The revelation has triggered a major political rumpus, and has nearly threatened to derail the entire Neighbourhood Planning process.
What really set the cat among the pigeons was Cllr Liz Harvey’s email to fellow town councillors suggesting that those who were planning to stand aside in 2015 should not wait, but consider doing so right now, with the advent of the by-election caused by Cllr Melanie Roberts’ recent resignation. This is what she said:
“If we are to have another election in the town, let’s use this as an opportunity for any councillors who no longer feel able to meet the commitment of time and intellect now being demanded by this role, to step aside to enable those with an appetite for the challenge to come forward.”

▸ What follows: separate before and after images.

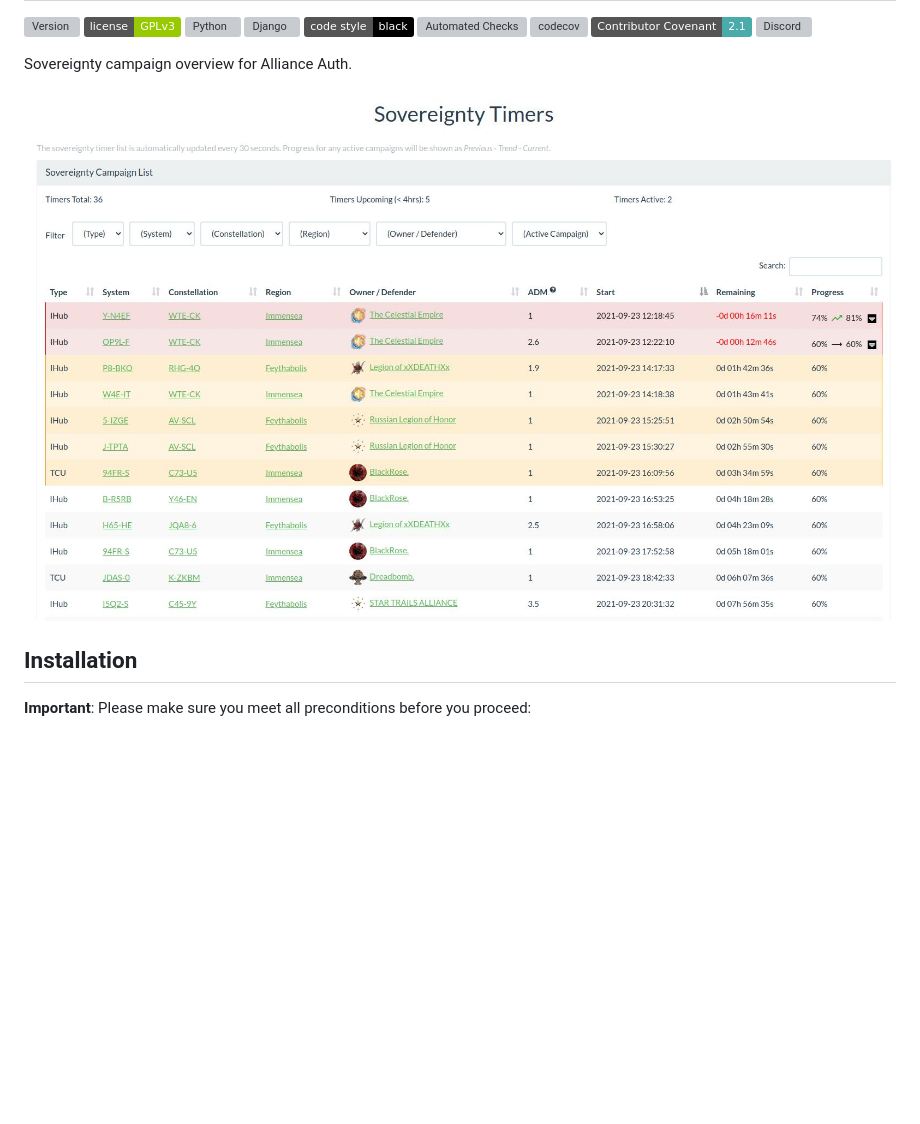
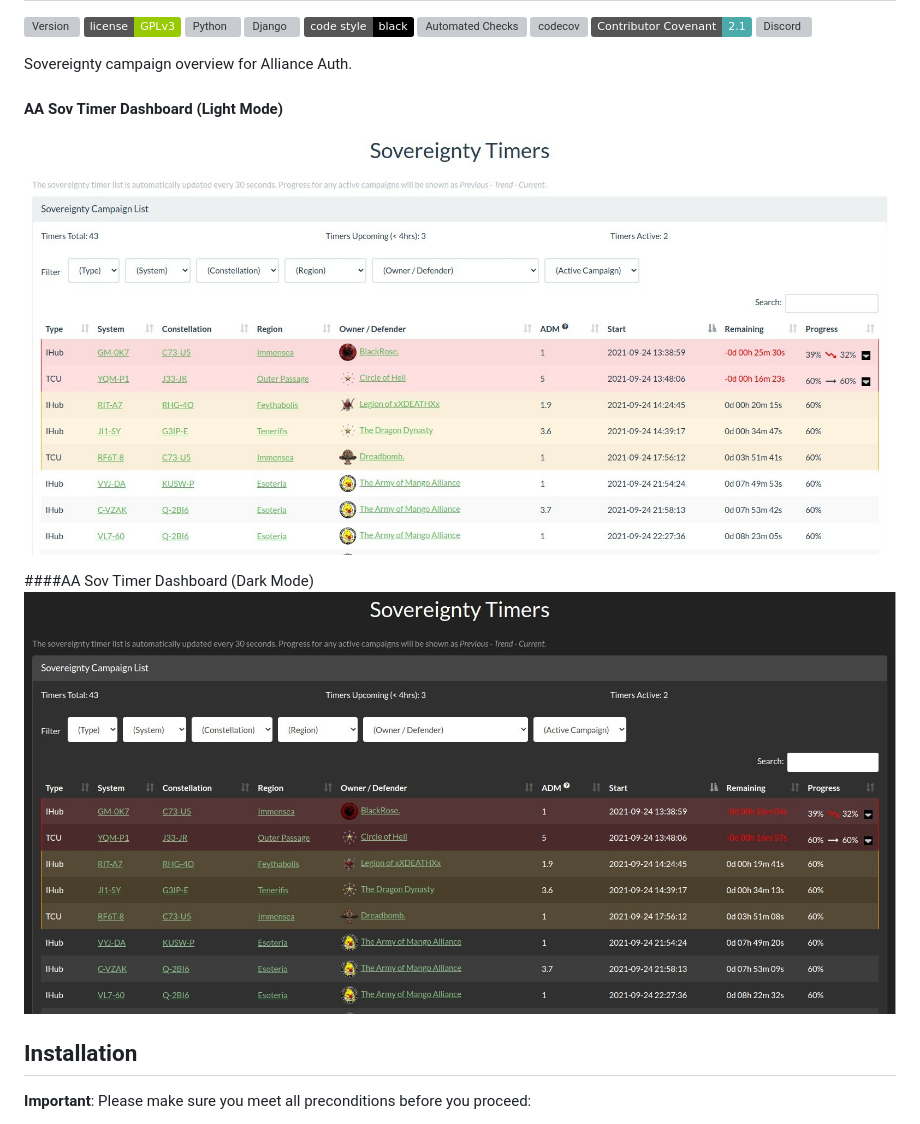
Before and after one commit to ppfeufer/aa-sov-timer, a Markdown page: README.md, the part around the change. Rendered like a GitHub page; pictures changed too: sovtimer/docs/aa-sov-timer-dark-mode.jpg (added), sovtimer/docs/aa-sov-timer-light-mode.jpg (added), sovtimer/docs/aa-sov-timer.jpg (deleted); badges without logos; blank space fills up the shorter version; grey boxes are pictures that could not be loaded.

Commit message:
screenshots updated

```diff
--- a/README.md
+++ b/README.md
@@ -12,7 +12,11 @@
 
 Sovereignty campaign overview for Alliance Auth.
 
-![AA Sov Timer Dashboard](https://raw.githubusercontent.com/ppfeufer/aa-sov-timer/master/sovtimer/docs/aa-sov-timer.jpg)
+#### AA Sov Timer Dashboard (Light Mode)
+![AA Sov Timer Dashboard (Light Mode)](https://raw.githubusercontent.com/ppfeufer/aa-sov-timer/master/sovtimer/docs/aa-sov-timer-light-mode.jpg)
+
+####AA Sov Timer Dashboard (Dark Mode)
+![AA Sov Timer Dashboard (Dark Mode)](https://raw.githubusercontent.com/ppfeufer/aa-sov-timer/master/sovtimer/docs/aa-sov-timer-dark-mode.jpg)
 
 
 ## Installation
```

Having been leaked the email and scenting a good story, Ledbury Reporter journalist Gary Bills-Geddes, asked whether this was a call for mass resignations. In his report (22 August), he says, Cllr Harvey has made ‘several calls in recent years’ to this effect. People are scratching their heads at this. I can recall just one instance centring on her decision to participate in the 2012 by-election to test her democratic mandate following the supermarket conflict. Journalistic license perhaps? Over to you Gary…
On the question of democratic legitimacy, it seems that many town councillors are extremely sensitive: only four of them have been elected by popular vote, while the remaining fourteen (80% of the council) were either elected unopposed or co-opted in 2011, there being insufficient candidates to fill all vacancies. (This is a pattern which is repeated in town and parish councils throughout the country.)
Kremlinologists who watch the ebb and flow of Town Council affairs, were hardly surprised therefore that Cllr Harvey’s admittedly feisty comments and Mr Bills-Geddes’ press report, would unleash a volcanic reaction. Weighing into the row, Mayor Bob Barnes reportedly said that the ‘commitment and ability of councillors should not be called into question’ adding, ‘is she still playing that tune?’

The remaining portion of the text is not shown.